:: Required work ::
Quote the whole listing verbatim.

══════════

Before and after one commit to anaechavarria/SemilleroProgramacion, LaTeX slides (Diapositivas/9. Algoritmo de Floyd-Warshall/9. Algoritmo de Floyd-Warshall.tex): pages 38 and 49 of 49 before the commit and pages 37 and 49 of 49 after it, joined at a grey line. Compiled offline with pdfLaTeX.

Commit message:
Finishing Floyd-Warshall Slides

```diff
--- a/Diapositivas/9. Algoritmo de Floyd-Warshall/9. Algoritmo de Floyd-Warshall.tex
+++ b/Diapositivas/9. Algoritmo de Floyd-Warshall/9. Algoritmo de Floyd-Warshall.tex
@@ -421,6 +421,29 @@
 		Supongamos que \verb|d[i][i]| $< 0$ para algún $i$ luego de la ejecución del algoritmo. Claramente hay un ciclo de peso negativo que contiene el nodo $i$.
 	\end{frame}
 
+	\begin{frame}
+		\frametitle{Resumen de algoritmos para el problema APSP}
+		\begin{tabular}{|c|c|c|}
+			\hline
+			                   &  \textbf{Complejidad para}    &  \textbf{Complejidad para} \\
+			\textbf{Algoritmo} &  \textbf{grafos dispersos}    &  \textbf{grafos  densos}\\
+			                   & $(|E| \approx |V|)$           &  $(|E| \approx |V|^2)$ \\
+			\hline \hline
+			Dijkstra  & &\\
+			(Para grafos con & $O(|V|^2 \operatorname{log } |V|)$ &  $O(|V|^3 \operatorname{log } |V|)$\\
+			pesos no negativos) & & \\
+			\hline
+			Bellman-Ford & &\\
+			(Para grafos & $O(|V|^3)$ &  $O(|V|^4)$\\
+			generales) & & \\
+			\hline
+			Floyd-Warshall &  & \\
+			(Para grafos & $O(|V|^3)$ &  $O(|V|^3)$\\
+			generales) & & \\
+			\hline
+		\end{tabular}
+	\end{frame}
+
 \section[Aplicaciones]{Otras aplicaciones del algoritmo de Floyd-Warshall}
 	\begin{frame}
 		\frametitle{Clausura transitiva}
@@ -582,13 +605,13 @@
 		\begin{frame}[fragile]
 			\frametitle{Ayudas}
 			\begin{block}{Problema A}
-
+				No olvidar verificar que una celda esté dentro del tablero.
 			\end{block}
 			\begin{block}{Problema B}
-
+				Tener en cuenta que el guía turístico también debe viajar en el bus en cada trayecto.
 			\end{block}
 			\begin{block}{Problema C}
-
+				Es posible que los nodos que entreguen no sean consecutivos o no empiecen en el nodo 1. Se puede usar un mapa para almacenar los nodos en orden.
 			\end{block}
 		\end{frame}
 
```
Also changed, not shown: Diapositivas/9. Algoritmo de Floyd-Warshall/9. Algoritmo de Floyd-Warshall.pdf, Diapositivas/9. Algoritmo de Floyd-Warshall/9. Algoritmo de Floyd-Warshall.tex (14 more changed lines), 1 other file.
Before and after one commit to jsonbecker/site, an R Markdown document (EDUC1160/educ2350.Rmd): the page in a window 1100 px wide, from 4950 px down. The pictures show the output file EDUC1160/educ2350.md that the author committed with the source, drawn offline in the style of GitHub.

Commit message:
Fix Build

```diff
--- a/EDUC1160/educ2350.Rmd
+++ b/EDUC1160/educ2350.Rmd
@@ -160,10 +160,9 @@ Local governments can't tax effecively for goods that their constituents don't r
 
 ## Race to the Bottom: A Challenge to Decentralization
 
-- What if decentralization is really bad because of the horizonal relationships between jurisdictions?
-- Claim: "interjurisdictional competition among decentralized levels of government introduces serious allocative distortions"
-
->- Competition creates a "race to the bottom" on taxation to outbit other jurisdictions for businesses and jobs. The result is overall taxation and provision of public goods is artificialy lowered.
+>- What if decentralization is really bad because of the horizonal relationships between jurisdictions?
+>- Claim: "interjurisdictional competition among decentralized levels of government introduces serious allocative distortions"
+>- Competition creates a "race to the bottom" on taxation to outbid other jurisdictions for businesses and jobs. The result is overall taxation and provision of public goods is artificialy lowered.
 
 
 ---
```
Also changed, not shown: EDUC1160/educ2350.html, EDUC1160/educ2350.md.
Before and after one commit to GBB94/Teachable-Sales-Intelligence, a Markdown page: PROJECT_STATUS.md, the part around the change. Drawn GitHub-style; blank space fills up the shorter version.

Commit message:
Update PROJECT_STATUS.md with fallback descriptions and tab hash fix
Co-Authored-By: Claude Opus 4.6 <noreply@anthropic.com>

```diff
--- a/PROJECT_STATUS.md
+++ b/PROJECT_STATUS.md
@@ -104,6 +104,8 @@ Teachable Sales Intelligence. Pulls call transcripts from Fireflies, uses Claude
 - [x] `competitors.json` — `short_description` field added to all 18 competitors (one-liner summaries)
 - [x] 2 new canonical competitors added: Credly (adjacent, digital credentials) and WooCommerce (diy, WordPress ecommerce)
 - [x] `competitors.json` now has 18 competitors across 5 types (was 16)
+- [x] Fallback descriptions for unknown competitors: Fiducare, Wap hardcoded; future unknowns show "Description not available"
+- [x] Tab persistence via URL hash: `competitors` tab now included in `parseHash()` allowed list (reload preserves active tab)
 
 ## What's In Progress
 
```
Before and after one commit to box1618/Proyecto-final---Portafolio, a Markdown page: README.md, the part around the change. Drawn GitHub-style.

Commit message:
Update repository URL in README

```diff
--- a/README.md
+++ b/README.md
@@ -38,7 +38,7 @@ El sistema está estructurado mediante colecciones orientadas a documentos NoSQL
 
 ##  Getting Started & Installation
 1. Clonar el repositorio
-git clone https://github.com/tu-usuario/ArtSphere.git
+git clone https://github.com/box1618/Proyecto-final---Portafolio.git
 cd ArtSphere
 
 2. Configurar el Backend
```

══════════

:: Exercise response ::
Before and after one commit to anaechavarria/SemilleroProgramacion, LaTeX slides (Diapositivas/9. Algoritmo de Floyd-Warshall/9. Algoritmo de Floyd-Warshall.tex): pages 38 and 49 of 49 before the commit and pages 37 and 49 of 49 after it, joined at a grey line. Compiled offline with pdfLaTeX.

Commit message:
Finishing Floyd-Warshall Slides

```diff
--- a/Diapositivas/9. Algoritmo de Floyd-Warshall/9. Algoritmo de Floyd-Warshall.tex
+++ b/Diapositivas/9. Algoritmo de Floyd-Warshall/9. Algoritmo de Floyd-Warshall.tex
@@ -421,6 +421,29 @@
 		Supongamos que \verb|d[i][i]| $< 0$ para algún $i$ luego de la ejecución del algoritmo. Claramente hay un ciclo de peso negativo que contiene el nodo $i$.
 	\end{frame}
 
+	\begin{frame}
+		\frametitle{Resumen de algoritmos para el problema APSP}
+		\begin{tabular}{|c|c|c|}
+			\hline
+			                   &  \textbf{Complejidad para}    &  \textbf{Complejidad para} \\
+			\textbf{Algoritmo} &  \textbf{grafos dispersos}    &  \textbf{grafos  densos}\\
+			                   & $(|E| \approx |V|)$           &  $(|E| \approx |V|^2)$ \\
+			\hline \hline
+			Dijkstra  & &\\
+			(Para grafos con & $O(|V|^2 \operatorname{log } |V|)$ &  $O(|V|^3 \operatorname{log } |V|)$\\
+			pesos no negativos) & & \\
+			\hline
+			Bellman-Ford & &\\
+			(Para grafos & $O(|V|^3)$ &  $O(|V|^4)$\\
+			generales) & & \\
+			\hline
+			Floyd-Warshall &  & \\
+			(Para grafos & $O(|V|^3)$ &  $O(|V|^3)$\\
+			generales) & & \\
+			\hline
+		\end{tabular}
+	\end{frame}
+
 \section[Aplicaciones]{Otras aplicaciones del algoritmo de Floyd-Warshall}
 	\begin{frame}
 		\frametitle{Clausura transitiva}
@@ -582,13 +605,13 @@
 		\begin{frame}[fragile]
 			\frametitle{Ayudas}
 			\begin{block}{Problema A}
-
+				No olvidar verificar que una celda esté dentro del tablero.
 			\end{block}
 			\begin{block}{Problema B}
-
+				Tener en cuenta que el guía turístico también debe viajar en el bus en cada trayecto.
 			\end{block}
 			\begin{block}{Problema C}
-
+				Es posible que los nodos que entreguen no sean consecutivos o no empiecen en el nodo 1. Se puede usar un mapa para almacenar los nodos en orden.
 			\end{block}
 		\end{frame}
 
```
Also changed, not shown: Diapositivas/9. Algoritmo de Floyd-Warshall/9. Algoritmo de Floyd-Warshall.pdf, Diapositivas/9. Algoritmo de Floyd-Warshall/9. Algoritmo de Floyd-Warshall.tex (14 more changed lines), 1 other file.
Before and after one commit to jsonbecker/site, an R Markdown document (EDUC1160/educ2350.Rmd): the page in a window 1100 px wide, from 4950 px down. The pictures show the output file EDUC1160/educ2350.md that the author committed with the source, drawn offline in the style of GitHub.

Commit message:
Fix Build

```diff
--- a/EDUC1160/educ2350.Rmd
+++ b/EDUC1160/educ2350.Rmd
@@ -160,10 +160,9 @@ Local governments can't tax effecively for goods that their constituents don't r
 
 ## Race to the Bottom: A Challenge to Decentralization
 
-- What if decentralization is really bad because of the horizonal relationships between jurisdictions?
-- Claim: "interjurisdictional competition among decentralized levels of government introduces serious allocative distortions"
-
->- Competition creates a "race to the bottom" on taxation to outbit other jurisdictions for businesses and jobs. The result is overall taxation and provision of public goods is artificialy lowered.
+>- What if decentralization is really bad because of the horizonal relationships between jurisdictions?
+>- Claim: "interjurisdictional competition among decentralized levels of government introduces serious allocative distortions"
+>- Competition creates a "race to the bottom" on taxation to outbid other jurisdictions for businesses and jobs. The result is overall taxation and provision of public goods is artificialy lowered.
 
 
 ---
```
Also changed, not shown: EDUC1160/educ2350.html, EDUC1160/educ2350.md.
Before and after one commit to GBB94/Teachable-Sales-Intelligence, a Markdown page: PROJECT_STATUS.md, the part around the change. Drawn GitHub-style; blank space fills up the shorter version.

Commit message:
Update PROJECT_STATUS.md with fallback descriptions and tab hash fix
Co-Authored-By: Claude Opus 4.6 <noreply@anthropic.com>

```diff
--- a/PROJECT_STATUS.md
+++ b/PROJECT_STATUS.md
@@ -104,6 +104,8 @@ Teachable Sales Intelligence. Pulls call transcripts from Fireflies, uses Claude
 - [x] `competitors.json` — `short_description` field added to all 18 competitors (one-liner summaries)
 - [x] 2 new canonical competitors added: Credly (adjacent, digital credentials) and WooCommerce (diy, WordPress ecommerce)
 - [x] `competitors.json` now has 18 competitors across 5 types (was 16)
+- [x] Fallback descriptions for unknown competitors: Fiducare, Wap hardcoded; future unknowns show "Description not available"
+- [x] Tab persistence via URL hash: `competitors` tab now included in `parseHash()` allowed list (reload preserves active tab)
 
 ## What's In Progress
 
```
Before and after one commit to box1618/Proyecto-final---Portafolio, a Markdown page: README.md, the part around the change. Drawn GitHub-style.

Commit message:
Update repository URL in README

```diff
--- a/README.md
+++ b/README.md
@@ -38,7 +38,7 @@ El sistema está estructurado mediante colecciones orientadas a documentos NoSQL
 
 ##  Getting Started & Installation
 1. Clonar el repositorio
-git clone https://github.com/tu-usuario/ArtSphere.git
+git clone https://github.com/box1618/Proyecto-final---Portafolio.git
 cd ArtSphere
 
 2. Configurar el Backend
```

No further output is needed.